    Funny, too; I've lived in neighborhoods with scattered Indian reservation land. At least half the gripes between the whites and the Indians was about lawns; specifically, why don't the Indians have nice lawns like "we" do? Frankly, I saw the lawns as the eyesore.

    Just my 2 cents. And not in red.

    Rain2Fall

  • isabella__MA

    Well you can have your cake and eat it too, so denouncing lawns as evil does seem to be a bit of a stretch. I live in the NE where there is sufficient rainfall for spring and fall lawns to be green. In the summer it's a crap shot, but then the lawn can be allowed to go dormant during that period.

    I don't use pesticides or herbicides on my grass, but I will synthetic fertilizers. I do have a reel mower, which I love mainly because it's so quiet! My grass has the usual grub damage, but that pales in comparison to the salt burns from the canine unit. It's not golf course quality grass by any means, but its passable.

  • Embothrium

    Now if you can just get the dogs to pass by it instead of...

  • hosenemesis

    Just checking in to see if this forum is still the same- I see that it is. It's a shame poor Sean stumbled onto this forum first.

  • rosiew

    Hosenemis states: "Just checking in to see if this forum is still the same- I see that it is. It's a shame poor Sean stumbled onto this forum first."

    Sorry he/she feels this way. I much enjoy the Design forum, BUT it makes me think of my neighborhood which has lots of nice, helpful, caring people and a small number of weirdos/dissidents, who, IMO, sour the mix.
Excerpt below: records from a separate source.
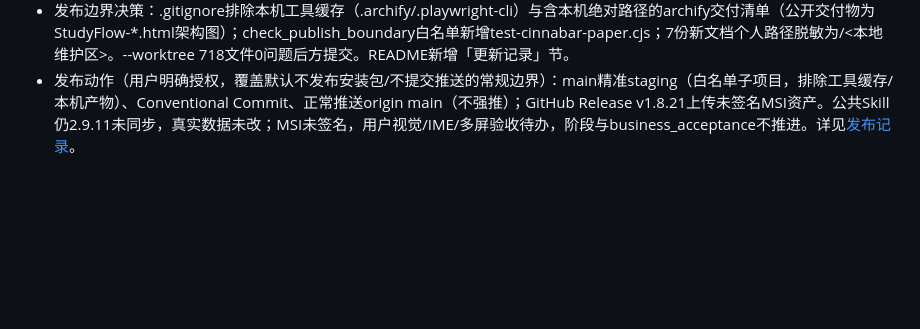
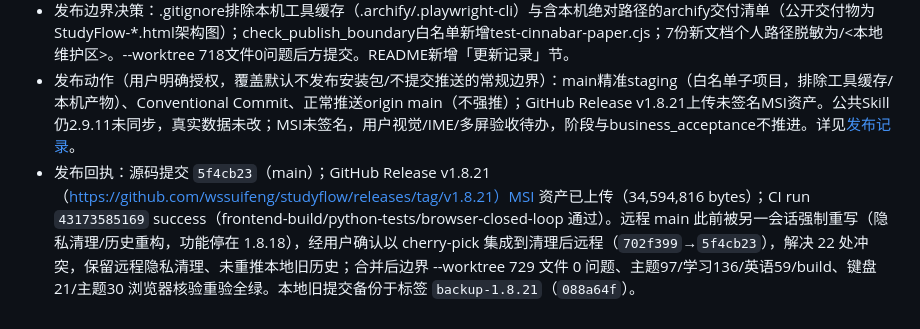
Before and after one commit to wssuifeng/studyflow, a Markdown page: docs/90_全局/决策日志.md, the part around the change. Drawn GitHub-style; blank space fills up the shorter version.

```diff
--- a/docs/90_全局/决策日志.md
+++ b/docs/90_全局/决策日志.md
@@ -683,3 +683,4 @@ v2提示词先交完整第06节并由用户确认阅读组织，再按方法扩
 - 版本1.8.20→1.8.21（7处），协议1.2/Skill2.9.13不变，UpgradeCode保留。验证：主题97/学习136/英语59/build、内置主题浏览器30/键盘21、冻结Engine48/CLI闭环ok、实际release原生44/44且page_errors=[]。MSI SHA-256 `6D4589D6580F09E70C60979E19D99C755BFBCA0134B4230A9C34E5AA69D44BCB`，MsiVerifyPackageW=0、45载荷、Skill42/42匹配。
 - 发布边界决策：.gitignore排除本机工具缓存（.archify/.playwright-cli）与含本机绝对路径的archify交付清单（公开交付物为StudyFlow-*.html架构图）；check_publish_boundary白名单新增test-cinnabar-paper.cjs；7份新文档个人路径脱敏为<user-home>/<本地维护区>。--worktree 718文件0问题后方提交。README新增「更新记录」节。
 - 发布动作（用户明确授权，覆盖默认不发布安装包/不提交推送的常规边界）：main精准staging（白名单子项目，排除工具缓存/本机产物）、Conventional Commit、正常推送origin main（不强推）；GitHub Release v1.8.21上传未签名MSI资产。公共Skill仍2.9.11未同步，真实数据未改；MSI未签名，用户视觉/IME/多屏验收待办，阶段与business_acceptance不推进。详见[发布记录](../40_开发实施/2026-11-12-1.8.21-国风朱红主题改名与发布记录.md)。
+- 发布回执：源码提交 `5f4cb23`（main）；GitHub Release v1.8.21（https://github.com/wssuifeng/studyflow/releases/tag/v1.8.21）MSI 资产已上传（34,594,816 bytes）；CI run `43173585169` success（frontend-build/python-tests/browser-closed-loop 通过）。远程 main 此前被另一会话强制重写（隐私清理/历史重构，功能停在 1.8.18），经用户确认以 cherry-pick 集成到清理后远程（`702f399`→`5f4cb23`），解决 22 处冲突，保留远程隐私清理、未重推本地旧历史；合并后边界 --worktree 729 文件 0 问题、主题97/学习136/英语59/build、键盘21/主题30 浏览器核验重验全绿。本地旧提交备份于标签 `backup-1.8.21`（`088a64f`）。
```
Also changed, not shown: docs/40_开发实施/2026-11-12-1.8.21-国风朱红主题改名与发布记录.md (+7 -3 lines).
I'm able to ignore them, and try to do the same when reading here.

    My 2 cents,
    Rosie, Sugar Hill, GA

  • deviant-deziner

    Oh good gawd.
    Is it that hard to see ?
    Let's cut to the chase.
    This person was looking to be massaged with ego oiled validation.
    Nothing less , probably something more, if only in a positive sense.
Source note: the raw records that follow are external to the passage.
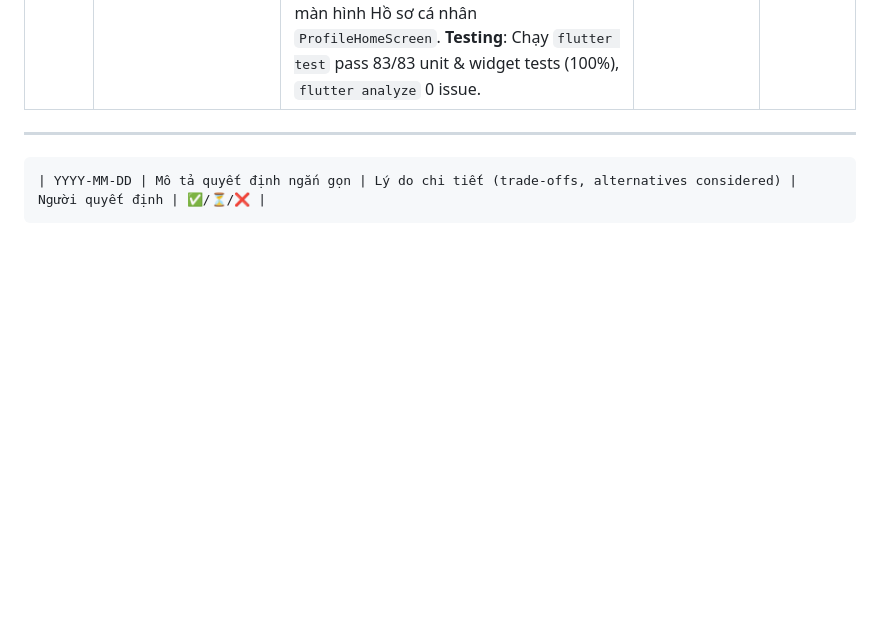
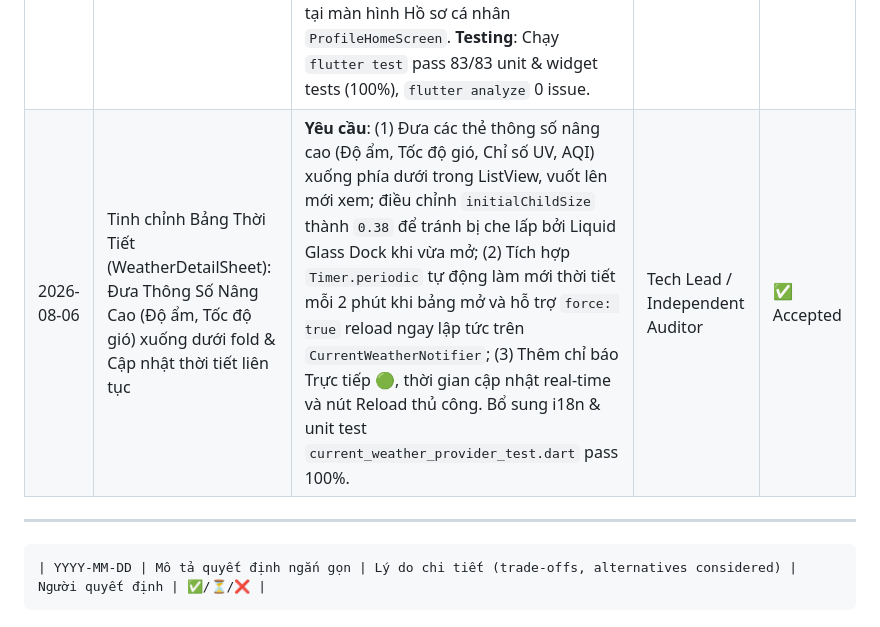
Before and after one commit to nhattminh1204/codo-ky, a Markdown page: docs/DECISIONS_LOG.md, the part around the change. Drawn GitHub-style; blank space fills up the shorter version.

```diff
--- a/docs/DECISIONS_LOG.md
+++ b/docs/DECISIONS_LOG.md
@@ -83,12 +83,7 @@ Nhật ký các quyết định kỹ thuật quan trọng trong dự án CodoKy.
 | 2026-07-30 | Chuyển thanh Bottom Navigation thành Glassmorphism trong suốt & Blur | **Glassmorphic Floating Dock**: Bổ sung `BackdropFilter(filter: ImageFilter.blur(sigmaX: 16, sigmaY: 16))` và `ClipRRect(borderRadius: 24)`. **Transparent Layer**: Đặt `extendBody: true` trên `Scaffold` và loại bỏ hoàn toàn container màu trắng/đen ở layer dưới. Bản đồ và nội dung danh sách tràn mịn dưới thanh điều hướng. **Testing**: `flutter test` pass 85/85 tests (100%), `flutter analyze` 0 issue. | Tech Lead / Independent Auditor | ✅ Accepted |
 | 2026-07-30 | Triển khai Shared Element Transitions (Container Transform) cho Place Cards | **Reusable Component**: Xây dựng `AppOpenContainer` (`package:animations/animations.dart`) với hiệu ứng `AppMotion.emphasized` (450ms). **Integration**: Đấu nối chuyển cảnh phình thẻ (Container Transform) từ các thẻ địa điểm và nút "Xem chi tiết" (`MapBottomSheet`, `PlaceListItem`, `ExploreHomeScreen`) sang `PlaceDetailScreen`. **Testing**: `flutter test` pass 85/85 tests (100%), `flutter analyze` 0 issue. | Tech Lead / Independent Auditor | ✅ Accepted |
 | 2026-07-30 | Triển khai Chế độ Dark Mode (Đêm Hoàng Thành - Imperial Dark) & Persistence | **Theme Tokens**: Cấu hình bộ Token Dark Mode (`bgDark: #121418`, `surfaceDark: #1E222A`, `borderDark: #2D333F`, `textPrimaryDark: #F1F5F9`) tuân thủ chuẩn Minimalist Heritage 2026. **State Management**: Sử dụng `ThemeNotifier` (Riverpod `StateNotifier<ThemeMode>`) kết hợp `SharedPreferences` (`app_theme_mode`) duy trì trạng thái cài đặt qua các phiên làm việc. **UI**: Đấu nối bộ chọn chế độ Giao diện (Sáng / Tối / Theo hệ thống) trực tiếp tại màn hình Hồ sơ cá nhân `ProfileHomeScreen`. **Testing**: Chạy `flutter test` pass 83/83 unit & widget tests (100%), `flutter analyze` 0 issue. | Tech Lead / Independent Auditor | ✅ Accepted |
-
-
-
-
-
-
+| 2026-08-06 | Tinh chỉnh Bảng Thời Tiết (WeatherDetailSheet): Đưa Thông Số Nâng Cao (Độ ẩm, Tốc độ gió) xuống dưới fold & Cập nhật thời tiết liên tục | **Yêu cầu**: (1) Đưa các thẻ thông số nâng cao (Độ ẩm, Tốc độ gió, Chỉ số UV, AQI) xuống phía dưới trong ListView, vuốt lên mới xem; điều chỉnh `initialChildSize` thành `0.38` để tránh bị che lấp bởi Liquid Glass Dock khi vừa mở; (2) Tích hợp `Timer.periodic` tự động làm mới thời tiết mỗi 2 phút khi bảng mở và hỗ trợ `force: true` reload ngay lập tức trên `CurrentWeatherNotifier`; (3) Thêm chỉ báo Trực tiếp 🟢, thời gian cập nhật real-time và nút Reload thủ công. Bổ sung i18n & unit test `current_weather_provider_test.dart` pass 100%. | Tech Lead / Independent Auditor | ✅ Accepted |
 
 
 ---
```
Also changed, not shown: docs/PROJECT_MEMORY.md (+1 -0 lines).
    So SeanSmith, you did the right thing. You hired a "well known, licensed landscape architect recognized for his minimalist designs", and installed a drought tolerant garden.
    Kudos to you.
    Fantastic.
    Fabulous.
    Wonderful.
    You're da bomb !
    Cling , Cling.. - that's champagne glasses toasting to you.
    Invite your neighbors over for a glass of champagne to celebrate your garden.
    Woopee.

  • drtygrl

    This whole thread is like a train wreck.

    Seansmith has posted questions all over gardenweb about his new landscaping. Every question with the exception of this one got one or two responses, provoked no discussion and was generally uninformative. I am not sure this discussion is informative...but it is at the very least thought provoking and interesting.

    I really like the design forum, because if the weirdos and deviants here like your question, there will certainly be an interesting response. I rarely find any of it offensive- I think some people are just looking to get angry. There is another thread about a landscape plan right now in which the OP is getting an unbelievable amount of free professional landscape advice - there aren't any other forums where that would happen.

  • rhodium

    From the OP, "Any advice about how to deal with the lawn fanatics or is there something wrong with us?"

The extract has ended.